Standing in the Spotlight is probably most notorious for “German Kid,” where Dee Dee, over a catchy Debbie Harry-assisted hook, raps about being “half-American” and “half-German,” and raps a good chunk of the track in German. Harry, who was less than a decade removed from her rap in “Rapture” crossing the worlds of punk and rap on a mainstream stage, isn’t the only Blondie alumnus on the project with hip-hop credibility. Blondie co-founder Chris Stein plays the album’s guitars, which is less of a stretch than it seems as he also produced the score for iconic ’80s hip-hop movie Wild Style. Still, hip-hop had grown by leaps and bounds in the five years between Wild Style and Standing in the Spotlight and the album’s producer Daniel Rey, who hadn’t produced a rap record before and hasn’t since, really makes the entire project sound less like a rap record and more like a Ramones album that has rapping on it.
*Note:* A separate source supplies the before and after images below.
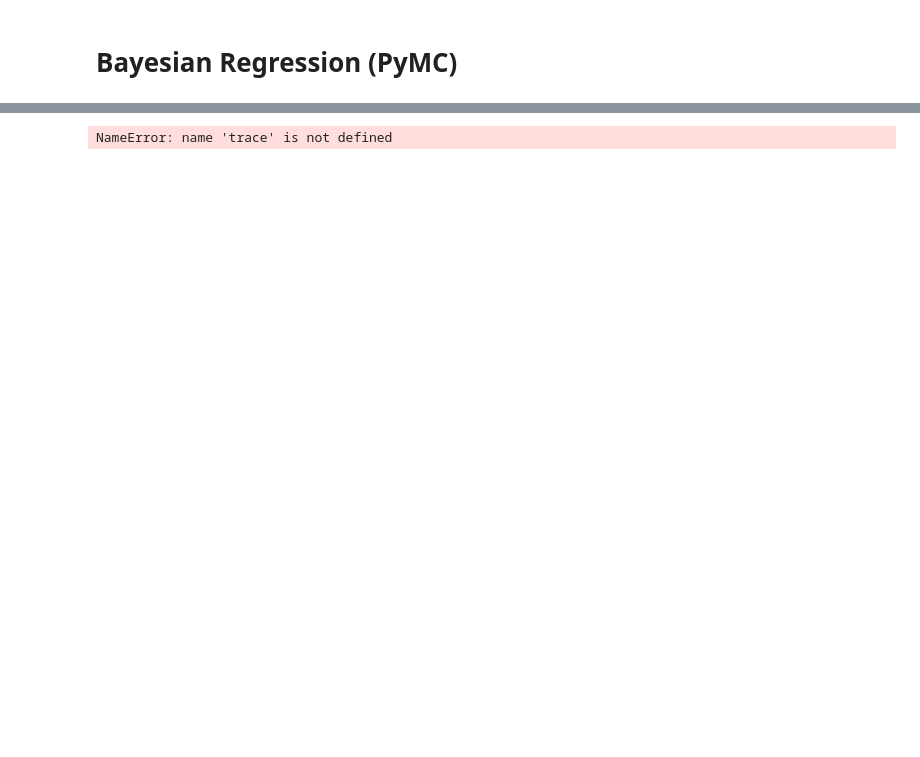
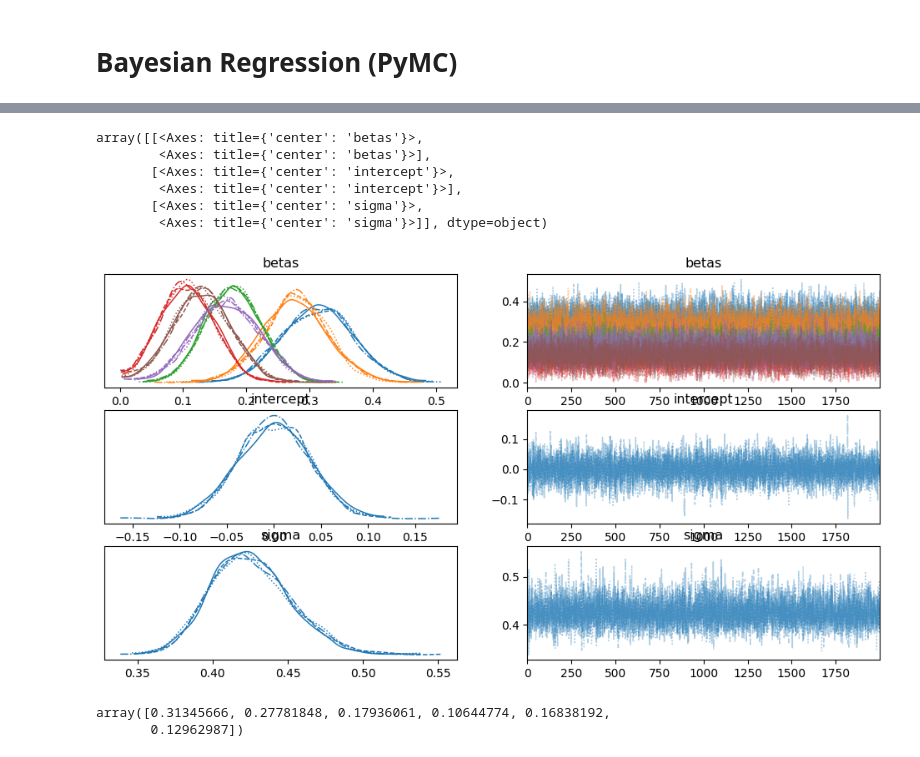
Before and after one commit to TanyaSrivastava444/marketing-mix-model-Staffing, a Jupyter notebook: Notebooks/Adstock_Transformation_&_Saturation_Modeling.ipynb, the cells around one changed output, grey strips where cells are left out. Cells and saved outputs as stored; diff of their text form; code cells hidden in the pictures; blank space fills up the shorter version.

```diff
--- a/Notebooks/Adstock_Transformation_&_Saturation_Modeling.ipynb
+++ b/Notebooks/Adstock_Transformation_&_Saturation_Modeling.ipynb
@@ -216,5 +224,6 @@ hill function is used
 # %%
 def hill_function(x, alpha=1.5, gamma=1):
+    x = np.abs(x)
     return (x**alpha) / (gamma**alpha + x**alpha)
 # %%
 adstock_cols = [c+"_adstock" for c in channels]
@@ -253,6 +351,15 @@ macro_vars = [
 from sklearn.preprocessing import StandardScaler
 import pymc as pm
 import numpy as np
+
+features = (
+    [c+"_adstock_sat" for c in channels] +
+    macro_vars +
+    ["sin_1","cos_1","sin_2","cos_2"]
+)
+
+X = df[channels].values
+y = df["placements"].values
 
 scaler = StandardScaler()
 X_scaled = scaler.fit_transform(X)
@@ -263,7 +370,7 @@ with pm.Model() as mmm_model:
 
     intercept = pm.Normal("intercept", 0, 1)
 
-    betas = pm.HalfNormal("betas", sigma=1, shape=X_scaled.shape[1])
+    betas = pm.HalfNormal("betas", sigma=0.3, shape=X_scaled.shape[1])
 
     sigma = pm.HalfNormal("sigma", 1)
 
@@ -271,5 +378,6 @@ with pm.Model() as mmm_model:
 
     placements = pm.Normal("placements", mu=mu, sigma=sigma, observed=y_scaled)
 
-    trace = pm.sample(2000, tune=1000, target_accept=0.9)
+    trace = pm.sample(2000, tune=3000, target_accept=0.99,chains=4,
+    cores=4)
 # %% [output]
@@ -283,3 +400,14 @@ y = np.nan_to_num(y)
+# %%
+# Visual Check
+az.plot_trace(trace)
+# %% [output]
+array([[<Axes: title={'center': 'betas'}>,
+        <Axes: title={'center': 'betas'}>],
+       [<Axes: title={'center': 'intercept'}>,
+        <Axes: title={'center': 'intercept'}>],
+       [<Axes: title={'center': 'sigma'}>,
+        <Axes: title={'center': 'sigma'}>]], dtype=object)
+[figure, added]
 # %%
 ## Channel Contribution Estimation
 
@@ -289,8 +417,11 @@ contribution = X * beta_means
 
 channel_contribution = pd.DataFrame(
 contribution,
-columns=features,
+columns=channels,
 index=df.index
 )
-# %% [output]
-NameError: name 'trace' is not defined
+# %%
+beta_means
+# %% [output]
+array([0.31345666, 0.27781848, 0.17936061, 0.10644774, 0.16838192,
+       0.12962987])
```
Also changed, not shown: parts of 18 cells of this notebook.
But the biggest critique of Dee Dee being too disconnected from rap to do such a project justice might be a bit overstated. The closer “I Want What I Want When I Want It” includes shout-outs to DJs Mr. Magic and Cut Creator, not the most obvious of name-drops when looking for instant hip-hop credibility. Despite this, Dee Dee’s opinion of the project in his 2001 autobiography, where he brags that Billboard allegedly said his rhymes “put the Beastie Boys to shame” remains just as absurd as when KoRN bassist Fieldy wrote in his 2009 autobiography that his own hip-hop side-project Fieldy’s Dreams was somehow an overlooked gem. Perhaps we are due for this generation to have a rock-bassist-rap-fling to turn the world on its ear. Until then, we have Standing in the Spotlight, a truly one-of-a-kind (you wouldn’t want there to be two) oddity.